I love being retired. Knowing that I am in control of how I choose to spend my days is empowering. The freedom to do what I want when I want for as long as I want is refreshing. And living where we do is ever inspiring. If sitting under the oak trees is a bit too cool I can venture to the other side of the house – the sunny side, where my wife can typically be found – and warm up a bit while watching the roses grow. We are situated in a valley that can get warm on summer days. But should the heat become too oppressive a mere 15 minute drive delivers us to the beautiful pacific coastline where the weather is more temperate and the waves ever breaking.

I love being able to be spontaneous. If something good comes along we have no problem acting on short notice. An unplanned dinner with friends we run into while walking or a quick escape to listen to a local musician playing down the road or an impulsive decision to catch the sunset on the beach – we can do whatever, whenever. And being retired allows us to take advantage of this spontaneity during the week. We are no longer forced to seek our entertainment on the weekend when everyone and their brother is doing the same. My wife and I find ourselves happily staying close to home on the weekends since our retired weekend is effectively five days long.

I love the smells of retirement. Now that my wife has retired the house is regularly filled with wonderful cooking aromas. I kid you not this morning while drinking my coffee I detected a heavenly scent that turned out to be freshly made Jamaican banana nut bread. An hour later the oven was sharing savory whiffs of an equally amazing blueberry coffee cake. It looks like I better pick up my exercise routine if I hope to maintain my waistline. I Swiss flag on Jungfrauyochlove the sweet scents of freshly cut roses, the rich aroma of newly brewed java, the earthy air after an infrequent rain (California you know…), and of course the salty tang of ocean breezes.
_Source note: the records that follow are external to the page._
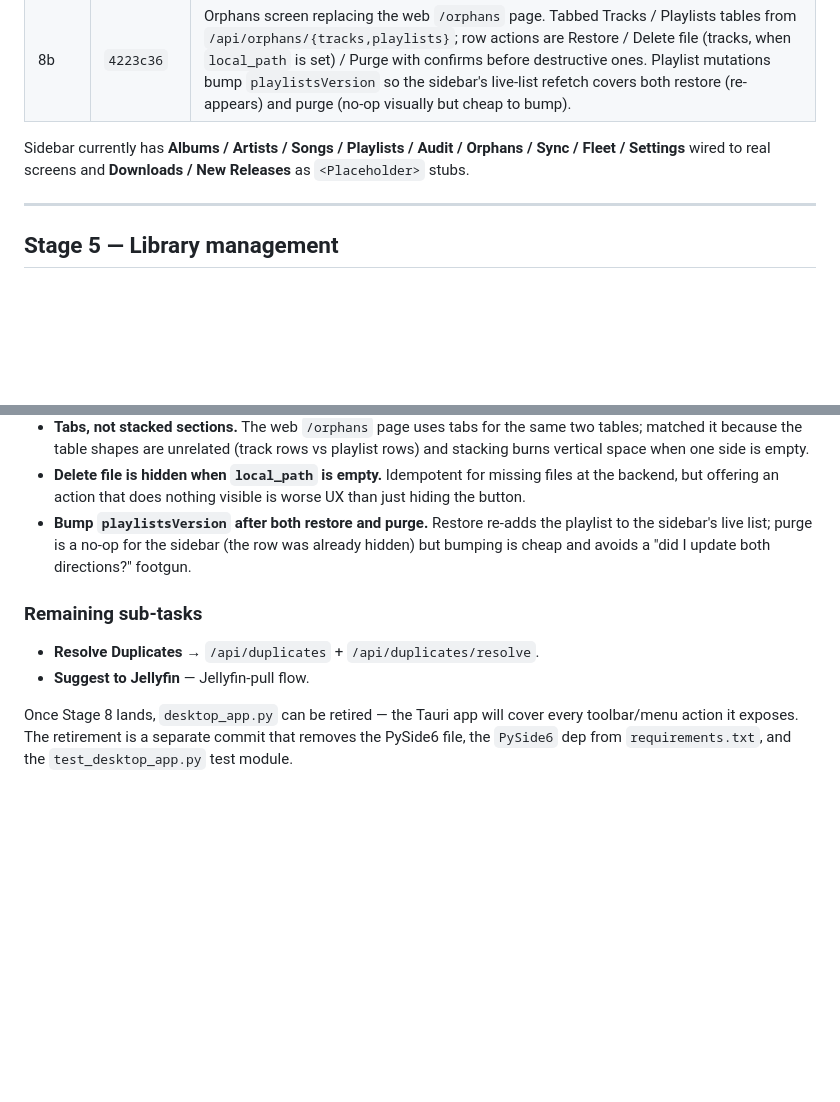
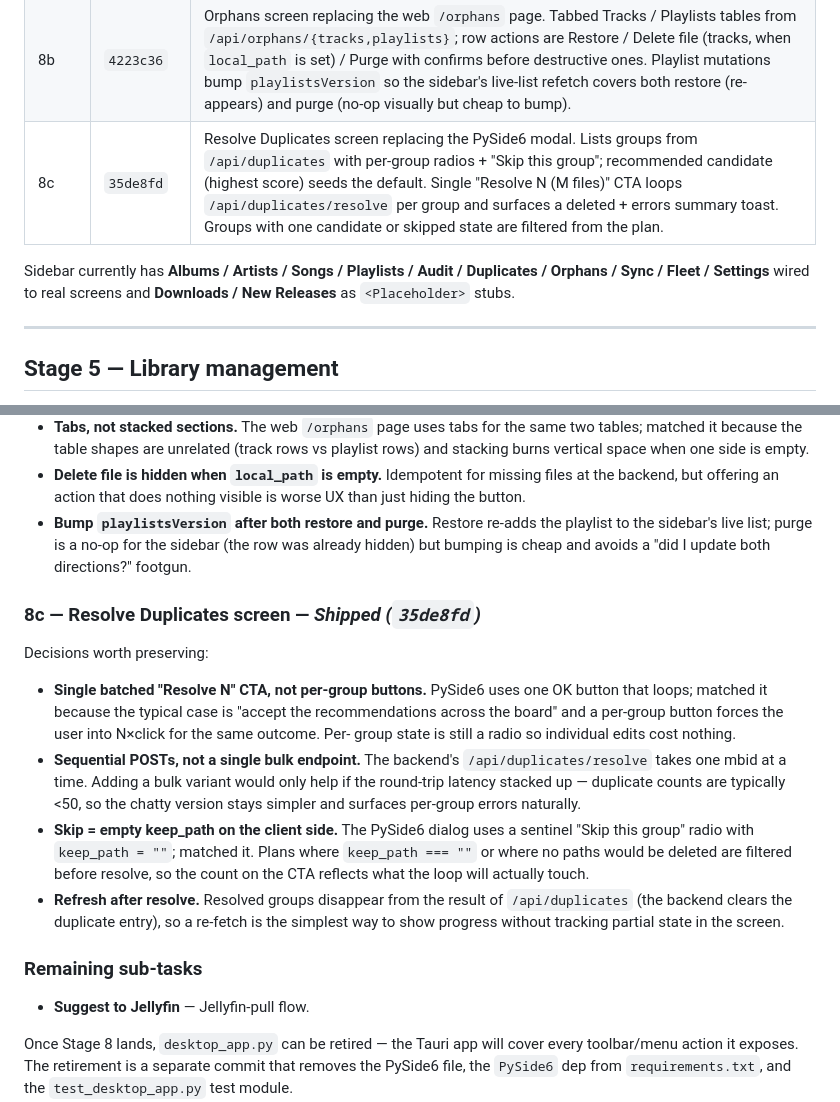
Before and after one commit to vigneshmohan2002/DAPManager, a Markdown page: docs/desktop-rewrite.md, 2 parts joined by grey strips. GitHub-like rendering; blank space fills up the shorter version.

Commit message:
docs(desktop): mark Stage 8c shipped; record duplicates-screen rationale
Co-Authored-By: Claude Opus 4.7 <noreply@anthropic.com>

```diff
--- a/docs/desktop-rewrite.md
+++ b/docs/desktop-rewrite.md
@@ -33,10 +33,11 @@ that don't fit in a commit message.
 | 7b | `0340282` | Identify & Tag review dialog. Right-click a local row → `/api/tag/identify` → a modal with field-by-field before/after diff, tier-colored confidence pill, Apply/Cancel. Missing `acoustid_api_key` narrows via a discriminated union on the client and routes to Settings with `focusKey` set (reuses Stage 7a's scroll + flash). Disabled on non-local rows because the backend can't fingerprint without a local file. Cmd/Ctrl+Enter applies, Escape cancels. |
 | 8a | `24cd34f` | Audit screen replacing the placeholder, paired with Complete-Albums trigger. Auto-loads `/api/audit/results` on mount; renders an album-cover grid with a per-card "N missing" badge + have/total counts. "Complete Albums" button POSTs `/api/albums/complete` with an optional "Also run downloader & rescan" checkbox; running-state strip + results refresh reuse SyncScreen's `/api/status` edge-trigger pattern. |
 | 8b | `4223c36` | Orphans screen replacing the web `/orphans` page. Tabbed Tracks / Playlists tables from `/api/orphans/{tracks,playlists}`; row actions are Restore / Delete file (tracks, when `local_path` is set) / Purge with confirms before destructive ones. Playlist mutations bump `playlistsVersion` so the sidebar's live-list refetch covers both restore (re-appears) and purge (no-op visually but cheap to bump). |
+| 8c | `35de8fd` | Resolve Duplicates screen replacing the PySide6 modal. Lists groups from `/api/duplicates` with per-group radios + "Skip this group"; recommended candidate (highest score) seeds the default. Single "Resolve N (M files)" CTA loops `/api/duplicates/resolve` per group and surfaces a deleted + errors summary toast. Groups with one candidate or skipped state are filtered from the plan. |
 
 Sidebar currently has **Albums / Artists / Songs / Playlists / Audit /
-Orphans / Sync / Fleet / Settings** wired to real screens and
-**Downloads / New Releases** as `<Placeholder>` stubs.
+Duplicates / Orphans / Sync / Fleet / Settings** wired to real screens
+and **Downloads / New Releases** as `<Placeholder>` stubs.
 
 ---
 
@@ -250,9 +251,32 @@ Decisions worth preserving:
   for the sidebar (the row was already hidden) but bumping is cheap
   and avoids a "did I update both directions?" footgun.
 
+### 8c — Resolve Duplicates screen — _Shipped (`35de8fd`)_
+
+Decisions worth preserving:
+
+- **Single batched "Resolve N" CTA, not per-group buttons.** PySide6
+  uses one OK button that loops; matched it because the typical case
+  is "accept the recommendations across the board" and a per-group
+  button forces the user into N×click for the same outcome. Per-
+  group state is still a radio so individual edits cost nothing.
+- **Sequential POSTs, not a single bulk endpoint.** The backend's
+  `/api/duplicates/resolve` takes one mbid at a time. Adding a bulk
+  variant would only help if the round-trip latency stacked up —
+  duplicate counts are typically <50, so the chatty version stays
+  simpler and surfaces per-group errors naturally.
+- **Skip = empty keep_path on the client side.** The PySide6 dialog
+  uses a sentinel "Skip this group" radio with `keep_path = ""`;
+  matched it. Plans where `keep_path === ""` or where no paths would
+  be deleted are filtered before resolve, so the count on the CTA
+  reflects what the loop will actually touch.
+- **Refresh after resolve.** Resolved groups disappear from the
+  result of `/api/duplicates` (the backend clears the duplicate
+  entry), so a re-fetch is the simplest way to show progress without
+  tracking partial state in the screen.
+
 ### Remaining sub-tasks
 
-- **Resolve Duplicates** → `/api/duplicates` + `/api/duplicates/resolve`.
 - **Suggest to Jellyfin** — Jellyfin-pull flow.
 
 Once Stage 8 lands, `desktop_app.py` can be retired — the Tauri app
```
I love having time to exercise. Everyone knows the importance of trying to stay fit and for me working up a sweat is something I enjoy. The difference in retirement is you now have time throughout the day to do your thing rather than struggling to squeeze in an abbreviated workout somewhere in a busy schedule. I love getting outdoors whether to hike park trails or walk the neighborhood. My wife and I have a nice three mile loop that takes us downtown to our favorite coffee shop or local post office and then back up a workout worthy hill to the homestead. And should we find ourselves in need of a little fortification to make it back up the hill we can pause at one of numerous wine tasting rooms prior to heading home.

I love spending time with the people I want. We have only been in our new home for three months but have already been visited by most of the family. My best friend who I have not seen in many years visited us from Colorado taking advantage of his recent retired status. No more high power business meetings, no more company cocktail parties, we fortunate retirees get to spend time with those we want. We even have time to meet new people who share common interests and passions. Not too bad if you ask me.

I love trying new things. Whether learning a new piano piece or trying my hand at growing vegetables from a seed or cooking up a mouth-watering recipe or finding a new trail to hike. I can revisit passions from my past or seek out new ones. I can step outside my comfort zone or remain safely within its confines. And I have learned from those who have gone before me the time to do it is now. I will never be younger than I am today so am taking advantage of my relative youthfulness.

I love being retired. I realize how lucky I am to be where I am and do my best to never take for granted my fortunate situation. Retirement is a wonderful time to live, explore, experience, and enjoy. And we each get to make the most of it. Enjoy the journey.